  • 6.Was the FBI warrant obtained to block the imminent circulation or sale of information in the files to foreign powers? Does the affidavit of the informant at Mar-a-Lago, which has not been released, provide information about Trump’s monetization that required urgency in executing the warrant? Did Trump monetize information in any of the files? How? With whom? Any foreign power or entity? Was the Saudi payment from its sovereign wealth fund for the LIV Golf Tournament at Trump’s Bedminster Golf Club for a service that Trump rendered, an exchange of anything of value or information that was in the files? If it involved information in the files was it about nuclear programs? Was it about the nuclear program of Israel? How much exactly was the Saudi payment for the golf tournament? The Saudi sovereign wealth fund gave Jared Kushner and former Trump Secretary of the Treasury Steven Mnuchin $2 billion for their startup hedge fund, Affinity Partners. Do the Saudis regard that investment as partial payment for Trump’s transfer of nuclear information? Were Kushner or Mnuchin aware of the secret files at Mar-a-Lago?
  • 7.Did Trump destroy any of the files? If so, when? Did those files contain incriminating information? Did he destroy any files after he received the June subpoena?
  • 8.Were any of the secrets of our allies compromised? Has the U.S. government provided an inventory of breaches or potential breaches to our allies?
  • 9.Does the resort maintain a copying machine near the classified documents that Trump hid? Were any of the documents copied or scanned? Are Trump’s documents at Mar-a-Lago originals or copies? Were any copies shown or given to anyone?
  • 10.Trump’s lawyer Christina Bobb has revealed that a video surveillance system covers the places where Trump hid the files at Mar-a-Lago, and that the system is connected to a system at his other residences at the Bedminster Golf Club in New Jersey and Trump Tower in New York City. According to Bobb, Trump and members of his family observed the FBI search and seizure of his files at Mar-a-Lago, “actually able to see the whole thing” through their surveillance system. Who has that surveillance system recorded entering the rooms where the files were kept?

Kevin Bacon, right, in "The Following"

The aftermath of the August 8, 2022 search of the Mar-a-Lago club, former President Donald Trump’s Florida home, isn’t the first showdown between the FBI and a cult leader.

The Following, a 2013 Fox Pictures series, played out in similar fashion.

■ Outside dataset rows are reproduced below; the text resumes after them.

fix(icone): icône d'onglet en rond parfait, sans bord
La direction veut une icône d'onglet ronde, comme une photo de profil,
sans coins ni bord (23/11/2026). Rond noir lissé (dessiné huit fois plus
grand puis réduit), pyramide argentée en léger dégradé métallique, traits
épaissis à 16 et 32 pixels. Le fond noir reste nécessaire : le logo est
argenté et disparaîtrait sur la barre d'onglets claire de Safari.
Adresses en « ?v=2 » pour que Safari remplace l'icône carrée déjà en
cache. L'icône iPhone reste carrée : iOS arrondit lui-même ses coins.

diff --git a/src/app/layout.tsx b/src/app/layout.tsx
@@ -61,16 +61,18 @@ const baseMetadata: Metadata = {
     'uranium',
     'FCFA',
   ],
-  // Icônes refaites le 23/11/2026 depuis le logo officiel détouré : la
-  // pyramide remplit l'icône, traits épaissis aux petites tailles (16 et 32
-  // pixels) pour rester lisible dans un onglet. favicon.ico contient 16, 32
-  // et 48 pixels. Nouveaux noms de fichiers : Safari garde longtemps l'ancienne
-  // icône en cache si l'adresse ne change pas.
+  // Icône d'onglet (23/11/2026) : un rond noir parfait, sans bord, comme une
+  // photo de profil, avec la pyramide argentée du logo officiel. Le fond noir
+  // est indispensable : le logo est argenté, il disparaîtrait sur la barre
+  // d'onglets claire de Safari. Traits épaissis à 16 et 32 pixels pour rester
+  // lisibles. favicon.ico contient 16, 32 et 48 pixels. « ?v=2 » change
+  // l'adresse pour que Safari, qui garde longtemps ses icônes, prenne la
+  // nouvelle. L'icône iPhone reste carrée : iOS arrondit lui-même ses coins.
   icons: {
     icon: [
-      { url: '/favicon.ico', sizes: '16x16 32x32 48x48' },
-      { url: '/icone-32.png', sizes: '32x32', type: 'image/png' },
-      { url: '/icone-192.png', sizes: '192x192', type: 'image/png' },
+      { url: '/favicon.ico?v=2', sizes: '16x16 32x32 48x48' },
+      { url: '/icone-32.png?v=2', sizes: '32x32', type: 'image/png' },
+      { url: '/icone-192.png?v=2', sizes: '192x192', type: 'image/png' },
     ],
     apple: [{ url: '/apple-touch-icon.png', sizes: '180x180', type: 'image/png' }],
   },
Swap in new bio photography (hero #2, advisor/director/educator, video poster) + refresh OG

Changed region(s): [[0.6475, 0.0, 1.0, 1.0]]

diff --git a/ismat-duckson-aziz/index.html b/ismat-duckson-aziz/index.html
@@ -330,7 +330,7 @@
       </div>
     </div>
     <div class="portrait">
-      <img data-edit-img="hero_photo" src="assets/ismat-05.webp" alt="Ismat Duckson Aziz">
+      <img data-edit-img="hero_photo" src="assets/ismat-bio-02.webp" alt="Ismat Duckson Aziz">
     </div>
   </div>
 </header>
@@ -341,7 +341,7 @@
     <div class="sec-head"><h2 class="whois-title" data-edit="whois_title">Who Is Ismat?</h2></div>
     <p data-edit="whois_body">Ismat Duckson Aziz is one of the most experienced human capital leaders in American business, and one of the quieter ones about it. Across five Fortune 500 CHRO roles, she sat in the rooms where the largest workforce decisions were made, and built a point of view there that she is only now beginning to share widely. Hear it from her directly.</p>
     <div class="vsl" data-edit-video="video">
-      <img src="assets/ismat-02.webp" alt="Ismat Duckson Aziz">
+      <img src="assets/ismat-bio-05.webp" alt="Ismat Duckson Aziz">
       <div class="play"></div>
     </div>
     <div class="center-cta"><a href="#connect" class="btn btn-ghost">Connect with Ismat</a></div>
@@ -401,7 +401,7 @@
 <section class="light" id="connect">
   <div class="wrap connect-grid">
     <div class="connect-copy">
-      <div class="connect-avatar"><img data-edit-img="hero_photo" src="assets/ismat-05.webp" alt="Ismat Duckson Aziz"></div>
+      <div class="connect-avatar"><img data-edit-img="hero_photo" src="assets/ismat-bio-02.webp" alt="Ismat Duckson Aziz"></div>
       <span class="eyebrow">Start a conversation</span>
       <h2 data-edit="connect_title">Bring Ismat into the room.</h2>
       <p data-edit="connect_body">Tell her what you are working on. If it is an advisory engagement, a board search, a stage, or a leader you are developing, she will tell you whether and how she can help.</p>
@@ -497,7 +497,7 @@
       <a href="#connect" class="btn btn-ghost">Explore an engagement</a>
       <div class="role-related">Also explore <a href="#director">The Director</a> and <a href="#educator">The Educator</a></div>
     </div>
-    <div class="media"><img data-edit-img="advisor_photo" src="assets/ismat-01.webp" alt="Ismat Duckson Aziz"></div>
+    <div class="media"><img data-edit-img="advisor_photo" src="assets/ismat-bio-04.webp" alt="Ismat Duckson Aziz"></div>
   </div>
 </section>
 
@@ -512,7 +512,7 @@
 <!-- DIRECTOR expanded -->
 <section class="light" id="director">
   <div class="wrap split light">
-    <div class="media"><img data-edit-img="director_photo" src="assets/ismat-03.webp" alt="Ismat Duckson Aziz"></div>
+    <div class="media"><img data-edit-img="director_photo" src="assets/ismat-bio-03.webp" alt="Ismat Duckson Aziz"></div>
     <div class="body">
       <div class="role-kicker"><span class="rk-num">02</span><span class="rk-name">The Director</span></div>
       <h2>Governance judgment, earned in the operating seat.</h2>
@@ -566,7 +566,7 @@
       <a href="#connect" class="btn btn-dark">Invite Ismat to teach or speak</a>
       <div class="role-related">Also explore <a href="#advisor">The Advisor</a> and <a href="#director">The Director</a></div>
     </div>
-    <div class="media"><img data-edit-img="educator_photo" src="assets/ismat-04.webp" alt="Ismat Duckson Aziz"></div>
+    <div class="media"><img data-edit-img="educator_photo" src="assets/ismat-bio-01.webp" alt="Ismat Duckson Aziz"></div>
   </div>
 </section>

Three seasons was enough for the producers and it’s been nine years since our introduction to Joe Carroll, English professor-novelist-serial killer, so there’s a spoiler risk -- but not enough to prevent the comparison.

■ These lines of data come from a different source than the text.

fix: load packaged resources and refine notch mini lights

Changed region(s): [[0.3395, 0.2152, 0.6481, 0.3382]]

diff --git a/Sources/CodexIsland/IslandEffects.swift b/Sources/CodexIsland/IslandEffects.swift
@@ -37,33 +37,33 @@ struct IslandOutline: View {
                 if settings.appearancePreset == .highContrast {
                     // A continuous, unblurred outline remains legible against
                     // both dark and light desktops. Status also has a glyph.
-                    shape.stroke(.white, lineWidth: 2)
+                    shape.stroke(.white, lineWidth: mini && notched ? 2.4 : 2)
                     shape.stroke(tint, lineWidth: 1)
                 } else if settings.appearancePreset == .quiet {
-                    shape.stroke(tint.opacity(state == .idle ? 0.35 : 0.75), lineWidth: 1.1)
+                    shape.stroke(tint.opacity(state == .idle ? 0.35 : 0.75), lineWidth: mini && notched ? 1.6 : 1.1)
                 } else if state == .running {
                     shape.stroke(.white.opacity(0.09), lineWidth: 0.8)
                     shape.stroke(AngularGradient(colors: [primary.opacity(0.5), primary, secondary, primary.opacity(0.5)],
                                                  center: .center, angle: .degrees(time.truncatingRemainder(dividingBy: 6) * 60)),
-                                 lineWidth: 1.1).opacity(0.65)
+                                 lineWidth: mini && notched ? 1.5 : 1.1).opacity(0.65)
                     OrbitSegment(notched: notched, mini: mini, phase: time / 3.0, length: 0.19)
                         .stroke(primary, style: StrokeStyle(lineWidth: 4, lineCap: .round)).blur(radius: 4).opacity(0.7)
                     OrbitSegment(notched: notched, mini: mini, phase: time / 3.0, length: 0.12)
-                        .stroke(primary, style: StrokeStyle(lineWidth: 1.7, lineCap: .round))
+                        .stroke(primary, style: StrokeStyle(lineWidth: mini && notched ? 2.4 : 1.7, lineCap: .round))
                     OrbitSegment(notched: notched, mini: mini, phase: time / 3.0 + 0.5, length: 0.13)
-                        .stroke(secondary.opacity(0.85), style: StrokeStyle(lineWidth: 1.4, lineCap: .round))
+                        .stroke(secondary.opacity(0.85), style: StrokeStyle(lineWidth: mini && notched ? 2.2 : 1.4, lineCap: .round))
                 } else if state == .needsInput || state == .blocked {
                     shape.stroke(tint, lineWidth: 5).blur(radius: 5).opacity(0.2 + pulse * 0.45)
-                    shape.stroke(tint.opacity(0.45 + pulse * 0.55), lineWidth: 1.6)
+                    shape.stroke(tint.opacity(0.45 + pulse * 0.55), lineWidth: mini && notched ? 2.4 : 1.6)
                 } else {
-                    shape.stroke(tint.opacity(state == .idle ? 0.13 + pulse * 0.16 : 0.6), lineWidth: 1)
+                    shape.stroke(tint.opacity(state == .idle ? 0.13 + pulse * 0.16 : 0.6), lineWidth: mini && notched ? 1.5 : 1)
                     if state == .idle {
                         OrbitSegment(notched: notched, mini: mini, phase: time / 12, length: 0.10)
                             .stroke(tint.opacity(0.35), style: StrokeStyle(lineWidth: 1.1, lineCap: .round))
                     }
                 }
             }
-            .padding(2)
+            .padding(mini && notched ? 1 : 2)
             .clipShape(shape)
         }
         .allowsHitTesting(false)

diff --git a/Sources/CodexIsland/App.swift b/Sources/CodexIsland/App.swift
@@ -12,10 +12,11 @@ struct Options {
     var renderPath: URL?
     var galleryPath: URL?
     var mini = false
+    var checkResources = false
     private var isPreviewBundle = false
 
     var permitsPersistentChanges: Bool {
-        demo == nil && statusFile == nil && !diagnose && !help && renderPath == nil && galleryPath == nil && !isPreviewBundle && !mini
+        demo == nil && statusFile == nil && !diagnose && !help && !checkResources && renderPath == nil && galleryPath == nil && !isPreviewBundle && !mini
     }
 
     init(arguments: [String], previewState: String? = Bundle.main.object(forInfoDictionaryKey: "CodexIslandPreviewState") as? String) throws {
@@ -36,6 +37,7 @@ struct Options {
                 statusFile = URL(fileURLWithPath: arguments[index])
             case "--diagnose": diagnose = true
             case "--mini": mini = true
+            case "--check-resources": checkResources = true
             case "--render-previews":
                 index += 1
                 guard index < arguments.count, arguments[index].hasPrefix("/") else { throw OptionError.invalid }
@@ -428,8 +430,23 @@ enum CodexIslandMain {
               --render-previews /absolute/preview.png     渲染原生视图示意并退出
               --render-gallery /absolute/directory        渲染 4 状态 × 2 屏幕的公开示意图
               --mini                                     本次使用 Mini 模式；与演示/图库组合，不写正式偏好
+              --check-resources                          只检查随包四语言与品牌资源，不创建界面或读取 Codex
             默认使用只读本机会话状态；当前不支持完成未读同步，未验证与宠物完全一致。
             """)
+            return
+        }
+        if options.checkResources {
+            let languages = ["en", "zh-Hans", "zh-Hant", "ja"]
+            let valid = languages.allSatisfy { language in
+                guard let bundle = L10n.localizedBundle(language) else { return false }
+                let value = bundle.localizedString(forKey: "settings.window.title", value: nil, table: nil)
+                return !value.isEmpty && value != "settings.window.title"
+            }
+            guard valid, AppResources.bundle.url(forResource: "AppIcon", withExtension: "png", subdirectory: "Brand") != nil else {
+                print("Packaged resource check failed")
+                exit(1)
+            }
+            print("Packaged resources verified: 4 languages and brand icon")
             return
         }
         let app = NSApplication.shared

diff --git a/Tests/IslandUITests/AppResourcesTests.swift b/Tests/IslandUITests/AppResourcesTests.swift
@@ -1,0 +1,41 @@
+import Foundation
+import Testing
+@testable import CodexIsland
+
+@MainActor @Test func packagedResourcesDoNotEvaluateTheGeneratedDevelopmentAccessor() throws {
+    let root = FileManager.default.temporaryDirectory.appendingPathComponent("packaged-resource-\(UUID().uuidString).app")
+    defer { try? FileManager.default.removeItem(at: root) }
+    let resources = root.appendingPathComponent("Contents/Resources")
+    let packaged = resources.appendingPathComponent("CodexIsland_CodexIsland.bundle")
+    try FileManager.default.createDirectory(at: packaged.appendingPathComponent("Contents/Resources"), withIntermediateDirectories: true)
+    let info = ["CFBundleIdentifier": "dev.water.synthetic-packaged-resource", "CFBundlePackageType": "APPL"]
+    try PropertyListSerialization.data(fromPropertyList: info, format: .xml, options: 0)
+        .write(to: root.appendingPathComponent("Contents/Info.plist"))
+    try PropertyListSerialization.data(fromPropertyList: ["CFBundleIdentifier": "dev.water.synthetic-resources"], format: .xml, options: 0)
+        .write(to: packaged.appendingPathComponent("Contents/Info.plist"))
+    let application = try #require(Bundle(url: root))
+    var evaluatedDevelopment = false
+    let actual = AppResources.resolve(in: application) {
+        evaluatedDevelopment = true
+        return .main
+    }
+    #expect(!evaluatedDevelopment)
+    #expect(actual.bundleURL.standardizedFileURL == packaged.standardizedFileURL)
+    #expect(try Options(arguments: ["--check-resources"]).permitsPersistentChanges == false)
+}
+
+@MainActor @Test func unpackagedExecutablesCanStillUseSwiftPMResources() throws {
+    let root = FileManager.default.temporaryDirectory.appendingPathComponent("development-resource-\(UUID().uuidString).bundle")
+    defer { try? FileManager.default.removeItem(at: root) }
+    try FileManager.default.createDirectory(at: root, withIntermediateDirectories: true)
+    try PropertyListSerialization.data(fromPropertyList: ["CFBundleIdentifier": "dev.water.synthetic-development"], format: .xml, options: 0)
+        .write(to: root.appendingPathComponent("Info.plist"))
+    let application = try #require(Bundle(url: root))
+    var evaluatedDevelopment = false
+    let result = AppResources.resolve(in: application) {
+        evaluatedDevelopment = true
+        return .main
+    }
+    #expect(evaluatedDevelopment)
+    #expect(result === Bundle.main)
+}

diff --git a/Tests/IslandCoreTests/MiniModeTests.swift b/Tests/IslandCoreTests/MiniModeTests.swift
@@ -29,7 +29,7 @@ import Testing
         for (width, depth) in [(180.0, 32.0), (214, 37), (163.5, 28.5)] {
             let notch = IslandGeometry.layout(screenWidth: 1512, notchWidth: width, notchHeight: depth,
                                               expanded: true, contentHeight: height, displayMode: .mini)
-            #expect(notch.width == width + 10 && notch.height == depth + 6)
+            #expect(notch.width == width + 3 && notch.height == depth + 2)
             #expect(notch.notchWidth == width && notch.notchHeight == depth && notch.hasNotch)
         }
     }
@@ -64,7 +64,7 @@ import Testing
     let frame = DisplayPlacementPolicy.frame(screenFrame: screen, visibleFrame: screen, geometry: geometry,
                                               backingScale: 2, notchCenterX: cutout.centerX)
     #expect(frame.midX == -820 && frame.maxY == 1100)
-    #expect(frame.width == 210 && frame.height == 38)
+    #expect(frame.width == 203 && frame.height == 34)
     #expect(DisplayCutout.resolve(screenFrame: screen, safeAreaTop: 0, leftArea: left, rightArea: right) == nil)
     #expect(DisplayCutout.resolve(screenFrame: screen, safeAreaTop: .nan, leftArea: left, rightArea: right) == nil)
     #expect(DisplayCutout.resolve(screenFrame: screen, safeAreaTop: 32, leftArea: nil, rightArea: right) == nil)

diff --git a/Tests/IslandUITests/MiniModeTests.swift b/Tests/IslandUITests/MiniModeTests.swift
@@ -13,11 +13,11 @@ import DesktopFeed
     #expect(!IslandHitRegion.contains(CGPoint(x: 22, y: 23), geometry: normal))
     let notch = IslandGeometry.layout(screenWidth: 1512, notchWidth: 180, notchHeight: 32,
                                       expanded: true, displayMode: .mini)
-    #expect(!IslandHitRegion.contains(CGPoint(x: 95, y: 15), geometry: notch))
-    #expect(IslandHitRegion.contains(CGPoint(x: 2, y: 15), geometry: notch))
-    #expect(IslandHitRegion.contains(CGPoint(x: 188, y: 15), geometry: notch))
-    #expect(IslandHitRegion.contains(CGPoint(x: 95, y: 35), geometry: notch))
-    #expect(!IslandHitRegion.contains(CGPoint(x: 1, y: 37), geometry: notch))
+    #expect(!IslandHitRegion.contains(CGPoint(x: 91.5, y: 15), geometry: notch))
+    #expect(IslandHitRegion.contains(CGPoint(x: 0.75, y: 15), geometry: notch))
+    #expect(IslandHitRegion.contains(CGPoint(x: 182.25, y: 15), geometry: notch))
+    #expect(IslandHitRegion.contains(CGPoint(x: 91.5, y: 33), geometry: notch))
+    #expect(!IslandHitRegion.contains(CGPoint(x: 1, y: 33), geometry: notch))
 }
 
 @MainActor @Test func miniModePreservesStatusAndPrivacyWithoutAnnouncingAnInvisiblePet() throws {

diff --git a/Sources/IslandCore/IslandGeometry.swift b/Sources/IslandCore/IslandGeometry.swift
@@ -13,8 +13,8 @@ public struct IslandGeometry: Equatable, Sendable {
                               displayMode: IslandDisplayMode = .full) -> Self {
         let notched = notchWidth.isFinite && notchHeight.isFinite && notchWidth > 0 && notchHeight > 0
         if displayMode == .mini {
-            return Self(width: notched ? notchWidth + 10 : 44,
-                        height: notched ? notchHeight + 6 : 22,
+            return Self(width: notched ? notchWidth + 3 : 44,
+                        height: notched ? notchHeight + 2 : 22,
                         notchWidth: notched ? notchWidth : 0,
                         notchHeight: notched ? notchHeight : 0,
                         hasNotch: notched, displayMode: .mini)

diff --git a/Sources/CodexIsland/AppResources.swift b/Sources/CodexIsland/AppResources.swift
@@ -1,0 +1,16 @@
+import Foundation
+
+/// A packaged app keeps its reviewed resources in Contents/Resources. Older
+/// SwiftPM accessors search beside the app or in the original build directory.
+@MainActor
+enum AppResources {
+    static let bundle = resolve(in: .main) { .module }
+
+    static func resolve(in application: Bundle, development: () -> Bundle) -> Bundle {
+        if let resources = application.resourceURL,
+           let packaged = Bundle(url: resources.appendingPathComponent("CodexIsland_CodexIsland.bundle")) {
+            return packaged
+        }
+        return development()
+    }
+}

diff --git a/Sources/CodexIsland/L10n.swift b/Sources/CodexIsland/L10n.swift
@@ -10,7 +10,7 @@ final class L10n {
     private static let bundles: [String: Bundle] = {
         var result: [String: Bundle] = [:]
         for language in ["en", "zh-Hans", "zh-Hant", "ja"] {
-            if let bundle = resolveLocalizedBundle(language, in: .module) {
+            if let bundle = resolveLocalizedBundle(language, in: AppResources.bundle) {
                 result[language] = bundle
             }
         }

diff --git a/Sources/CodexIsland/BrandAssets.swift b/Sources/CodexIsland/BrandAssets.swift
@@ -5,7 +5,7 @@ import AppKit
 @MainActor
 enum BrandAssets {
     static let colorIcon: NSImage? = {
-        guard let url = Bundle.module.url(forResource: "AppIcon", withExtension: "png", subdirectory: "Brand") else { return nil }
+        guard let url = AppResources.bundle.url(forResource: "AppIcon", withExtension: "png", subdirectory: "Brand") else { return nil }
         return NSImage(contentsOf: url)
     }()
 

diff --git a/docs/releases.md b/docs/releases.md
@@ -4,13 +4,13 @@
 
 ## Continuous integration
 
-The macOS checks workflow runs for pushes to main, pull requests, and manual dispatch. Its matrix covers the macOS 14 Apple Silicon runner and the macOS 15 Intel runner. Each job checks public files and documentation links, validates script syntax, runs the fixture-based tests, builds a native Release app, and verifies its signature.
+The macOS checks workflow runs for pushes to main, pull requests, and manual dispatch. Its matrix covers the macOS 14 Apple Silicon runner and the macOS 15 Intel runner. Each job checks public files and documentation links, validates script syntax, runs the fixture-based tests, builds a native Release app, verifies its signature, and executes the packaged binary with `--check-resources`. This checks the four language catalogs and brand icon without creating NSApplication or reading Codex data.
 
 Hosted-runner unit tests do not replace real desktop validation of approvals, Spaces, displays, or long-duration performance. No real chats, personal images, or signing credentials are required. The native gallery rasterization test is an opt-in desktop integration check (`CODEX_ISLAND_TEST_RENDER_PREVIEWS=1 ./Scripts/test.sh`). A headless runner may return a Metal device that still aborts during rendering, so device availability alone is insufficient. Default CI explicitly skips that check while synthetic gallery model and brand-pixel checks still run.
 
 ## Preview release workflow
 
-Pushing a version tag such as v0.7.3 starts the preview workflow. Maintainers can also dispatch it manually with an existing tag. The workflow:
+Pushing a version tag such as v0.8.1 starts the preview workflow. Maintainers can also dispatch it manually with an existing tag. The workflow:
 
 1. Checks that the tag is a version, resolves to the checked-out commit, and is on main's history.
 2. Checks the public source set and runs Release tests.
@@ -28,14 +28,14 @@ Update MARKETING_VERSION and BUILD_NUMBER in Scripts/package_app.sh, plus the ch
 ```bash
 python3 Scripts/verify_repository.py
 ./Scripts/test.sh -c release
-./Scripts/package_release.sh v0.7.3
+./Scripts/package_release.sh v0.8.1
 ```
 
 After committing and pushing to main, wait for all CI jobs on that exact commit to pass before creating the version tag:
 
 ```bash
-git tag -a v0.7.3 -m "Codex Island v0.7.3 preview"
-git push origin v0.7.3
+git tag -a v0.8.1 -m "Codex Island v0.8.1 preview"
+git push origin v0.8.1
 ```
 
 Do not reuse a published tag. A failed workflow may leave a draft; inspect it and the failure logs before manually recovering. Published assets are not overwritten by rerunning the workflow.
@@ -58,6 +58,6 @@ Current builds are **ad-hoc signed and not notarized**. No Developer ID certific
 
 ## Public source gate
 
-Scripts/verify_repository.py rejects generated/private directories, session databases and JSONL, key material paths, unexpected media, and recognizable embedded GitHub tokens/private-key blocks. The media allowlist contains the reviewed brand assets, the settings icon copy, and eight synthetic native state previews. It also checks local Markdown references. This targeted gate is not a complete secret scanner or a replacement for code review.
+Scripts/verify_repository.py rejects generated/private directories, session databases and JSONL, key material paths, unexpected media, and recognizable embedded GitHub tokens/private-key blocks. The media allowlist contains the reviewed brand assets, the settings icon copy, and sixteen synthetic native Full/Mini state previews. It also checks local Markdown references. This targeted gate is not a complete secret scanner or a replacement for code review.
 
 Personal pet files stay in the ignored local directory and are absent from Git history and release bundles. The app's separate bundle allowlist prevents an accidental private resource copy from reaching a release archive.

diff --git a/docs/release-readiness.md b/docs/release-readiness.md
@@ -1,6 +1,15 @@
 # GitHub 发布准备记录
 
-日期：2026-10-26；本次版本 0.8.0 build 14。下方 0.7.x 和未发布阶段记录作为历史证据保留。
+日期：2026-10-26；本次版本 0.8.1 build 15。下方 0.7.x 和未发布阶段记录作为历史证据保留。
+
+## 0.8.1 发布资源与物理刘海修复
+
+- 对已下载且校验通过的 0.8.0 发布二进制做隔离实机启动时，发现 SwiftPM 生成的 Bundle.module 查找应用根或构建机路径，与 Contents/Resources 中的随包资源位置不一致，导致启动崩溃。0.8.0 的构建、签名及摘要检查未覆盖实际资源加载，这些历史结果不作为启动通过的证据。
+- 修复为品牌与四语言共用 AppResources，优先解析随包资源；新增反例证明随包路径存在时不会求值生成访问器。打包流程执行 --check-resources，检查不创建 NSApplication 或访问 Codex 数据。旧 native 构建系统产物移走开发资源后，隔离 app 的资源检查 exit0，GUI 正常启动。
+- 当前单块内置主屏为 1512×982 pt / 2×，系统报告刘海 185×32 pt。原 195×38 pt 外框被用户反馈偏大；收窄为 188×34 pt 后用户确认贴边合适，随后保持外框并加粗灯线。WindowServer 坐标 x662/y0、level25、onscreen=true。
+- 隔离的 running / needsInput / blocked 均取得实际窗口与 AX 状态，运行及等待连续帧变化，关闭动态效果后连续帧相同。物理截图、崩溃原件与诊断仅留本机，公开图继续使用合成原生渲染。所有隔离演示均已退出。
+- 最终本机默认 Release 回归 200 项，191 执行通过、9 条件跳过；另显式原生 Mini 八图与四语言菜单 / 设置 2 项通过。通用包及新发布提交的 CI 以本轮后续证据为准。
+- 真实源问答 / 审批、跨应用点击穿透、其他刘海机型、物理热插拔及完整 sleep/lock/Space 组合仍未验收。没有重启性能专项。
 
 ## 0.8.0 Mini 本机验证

Keep reading... Show less
{{ post.roar_specific_data.api_data.analytics }}